While the year was full of many highlights, we especially appreciated the students’ engagement with our two senior transitions nights. After a successful event in the fall led by Katie Koestner, an expert on sexual assault and drugs and alcohol abuse, we recently hosted another transitions evening in which students took a series of workshops related to the college experience. All students took a Finance and Budgeting workshop and then were offered a choice of other workshops, including Partner Dancing, Self-Defense, and Nutrition and Fitness. All of the faculty who taught these workshops were so impressed by the seniors’ enthusiasm, a testament to the character of the class. Don’t be surprised if your senior becomes a superstar on the dance floor at the next family event!
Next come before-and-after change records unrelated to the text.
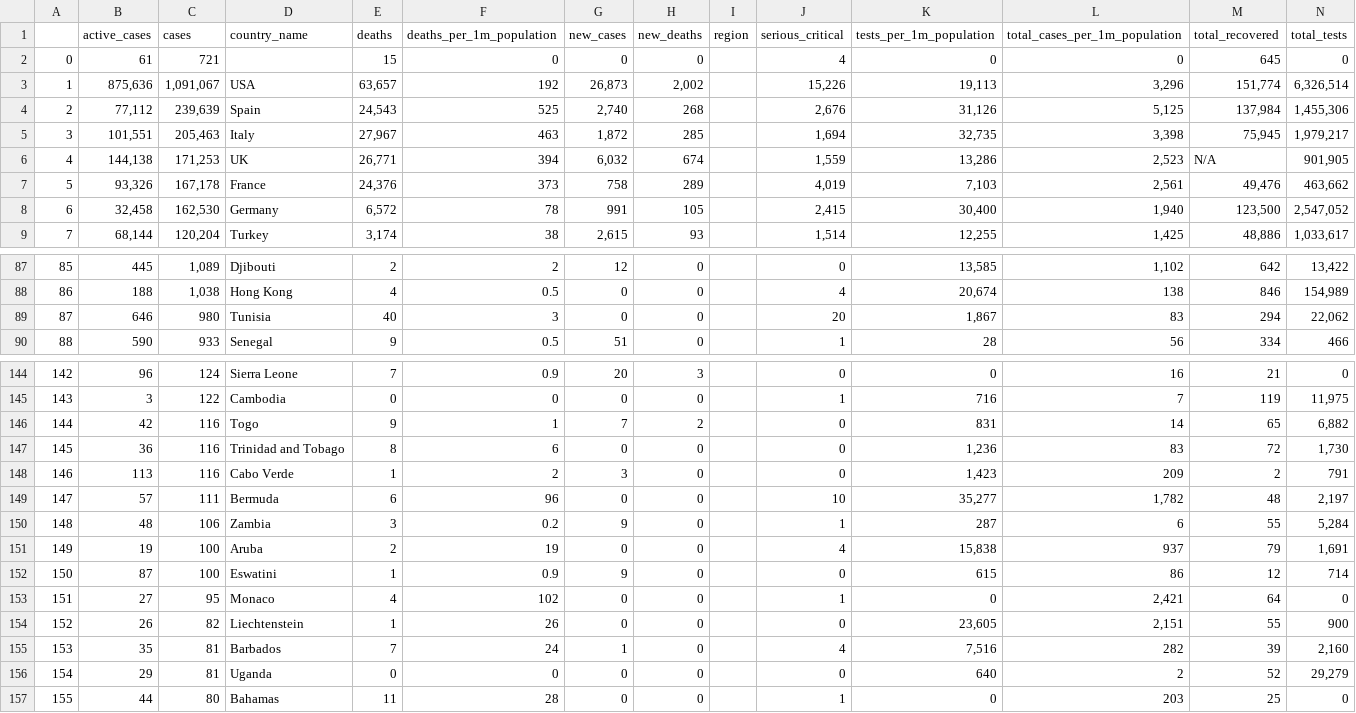
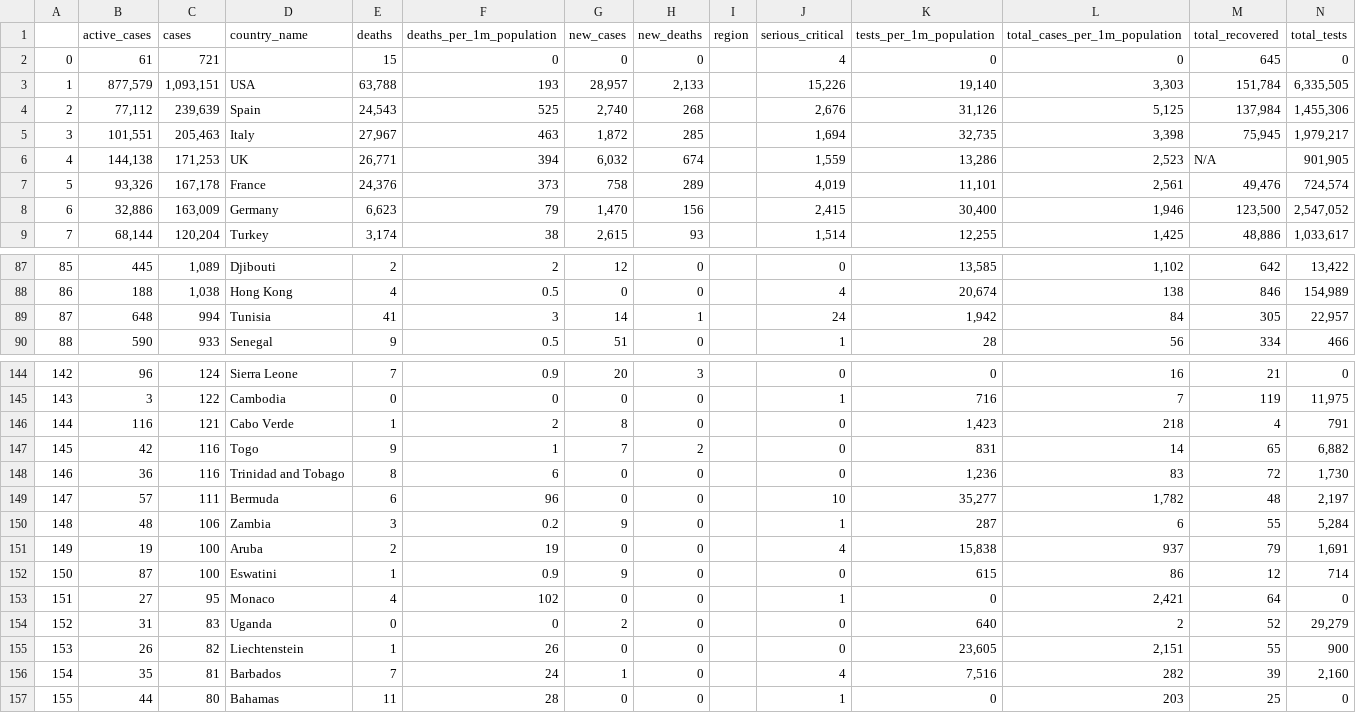
Before and after one commit to thakareakshay1709/my-data-science-projects, a CSV file: WebApi_DataCollectionPreperation/GenerateFiles/CountrywiseCoronaStats_2020-04-30.csv, drawn as a sheet; only a part is shown, gaps mark what is left out; the diff covers the shown part only.

```diff
--- a/WebApi_DataCollectionPreperation/GenerateFiles/CountrywiseCoronaStats_2020-04-30.csv
+++ b/WebApi_DataCollectionPreperation/GenerateFiles/CountrywiseCoronaStats_2020-04-30.csv
@@ -2,3 +2,3 @@
 0,61,721,,15,0,0,0,,4,0,0,645,0
-1,"875,636","1,091,067",USA,"63,657",192,"26,873","2,002",,"15,226","19,113","3,296","151,774","6,326,514"
+1,"877,579","1,093,151",USA,"63,788",193,"28,957","2,133",,"15,226","19,140","3,303","151,784","6,335,505"
 2,"77,112","239,639",Spain,"24,543",525,"2,740",268,,"2,676","31,126","5,125","137,984","1,455,306"
@@ -6,4 +6,4 @@
 4,"144,138","171,253",UK,"26,771",394,"6,032",674,,"1,559","13,286","2,523",N/A,"901,905"
-5,"93,326","167,178",France,"24,376",373,758,289,,"4,019","7,103","2,561","49,476","463,662"
-6,"32,458","162,530",Germany,"6,572",78,991,105,,"2,415","30,400","1,940","123,500","2,547,052"
+5,"93,326","167,178",France,"24,376",373,758,289,,"4,019","11,101","2,561","49,476","724,574"
+6,"32,886","163,009",Germany,"6,623",79,"1,470",156,,"2,415","30,400","1,946","123,500","2,547,052"
 7,"68,144","120,204",Turkey,"3,174",38,"2,615",93,,"1,514","12,255","1,425","48,886","1,033,617"
@@ -88,3 +88,3 @@
 86,188,"1,038",Hong Kong,4,0.5,0,0,,4,"20,674",138,846,"154,989"
-87,646,980,Tunisia,40,3,0,0,,20,"1,867",83,294,"22,062"
+87,648,994,Tunisia,41,3,14,1,,24,"1,942",84,305,"22,957"
 88,590,933,Senegal,9,0.5,51,0,,1,28,56,334,466
@@ -145,5 +145,5 @@
 143,3,122,Cambodia,0,0,0,0,,1,716,7,119,"11,975"
-144,42,116,Togo,9,1,7,2,,0,831,14,65,"6,882"
-145,36,116,Trinidad and Tobago,8,6,0,0,,0,"1,236",83,72,"1,730"
-146,113,116,Cabo Verde,1,2,3,0,,0,"1,423",209,2,791
+144,116,121,Cabo Verde,1,2,8,0,,0,"1,423",218,4,791
+145,42,116,Togo,9,1,7,2,,0,831,14,65,"6,882"
+146,36,116,Trinidad and Tobago,8,6,0,0,,0,"1,236",83,72,"1,730"
 147,57,111,Bermuda,6,96,0,0,,10,"35,277","1,782",48,"2,197"
@@ -153,5 +153,5 @@
 151,27,95,Monaco,4,102,0,0,,1,0,"2,421",64,0
-152,26,82,Liechtenstein,1,26,0,0,,0,"23,605","2,151",55,900
-153,35,81,Barbados,7,24,1,0,,4,"7,516",282,39,"2,160"
-154,29,81,Uganda,0,0,0,0,,0,640,2,52,"29,279"
+152,31,83,Uganda,0,0,2,0,,0,640,2,52,"29,279"
+153,26,82,Liechtenstein,1,26,0,0,,0,"23,605","2,151",55,900
+154,35,81,Barbados,7,24,1,0,,4,"7,516",282,39,"2,160"
 155,44,80,Bahamas,11,28,0,0,,1,0,203,25,0
```
Also changed, not shown: 6 edited cells elsewhere in this file, 5 other files.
As we head into the final weeks, please do not hesitate to contact us if you have any questions about anything that is happening on campus. This time of year is jammed packed, so it might not hurt to double check the calendar and check in with your student. If you are interested, we have included a list of books at the end of this letter that parents have found insightful as their student transitions to college.
At the beginning of the year, the seniors chose the motto “Good V16es.” They have worked hard to live up to the spirit of this motto this year, supporting each other in the classroom, on the athletic fields, in the theatre, and throughout all aspects of the school. Our hope is that they continue to strengthen this sense of camaraderie before graduation in June. We feel honored to work with this amazing group of seniors and look forward to spending time with them during our last few weeks together. Congratulations to you and your senior!
Meg Hamilton and Mike Kalin
Don't Tell Me What to Do, Just Send Money: The Essential Parenting Guide to the College Years, by Helen E. Johnson & Christine Schelhas-Miller (St. Martin's Griffin, 2000).
Written by two women involved with parent programs at Cornell, this book touches on virtually everything from the summer before first-year to post-college planning. The format consists of pairs of hypothetical conversations between parent and child on an issue: the first disastrous, the second, based on the principles the authors espouse, more effective.
Getting the Best Out of College: A Professor, a Dean and a Student Tell You How to Maximize Your Experience, by Peter Feaver, Sue Wasiolek, and Anne Crossman
Letting Go: A Parents' Guide to Understanding the College Years, by Karen Levin Coburn and Madge Lawrence Treeger (HarperPerennial, 1997). A slightly dated but still useful summary of the psychology of late adolescence followed by practical tips drawn from students and parents from a number of colleges.
Making the Most of College: Students Speak Their Minds, by Richard J. Light (Harvard, 2001). A fascinating and highly readable account of the results of a project at Harvard in which students were asked what had been most useful to them in their college careers.
When Your Kid Goes to College: A Parent’s Survival Guide, by Carol Barkin (Avon Books, 1999) A straightforward look at the issues, from the "Summer of Anticipation" to "Advice from a College Senior."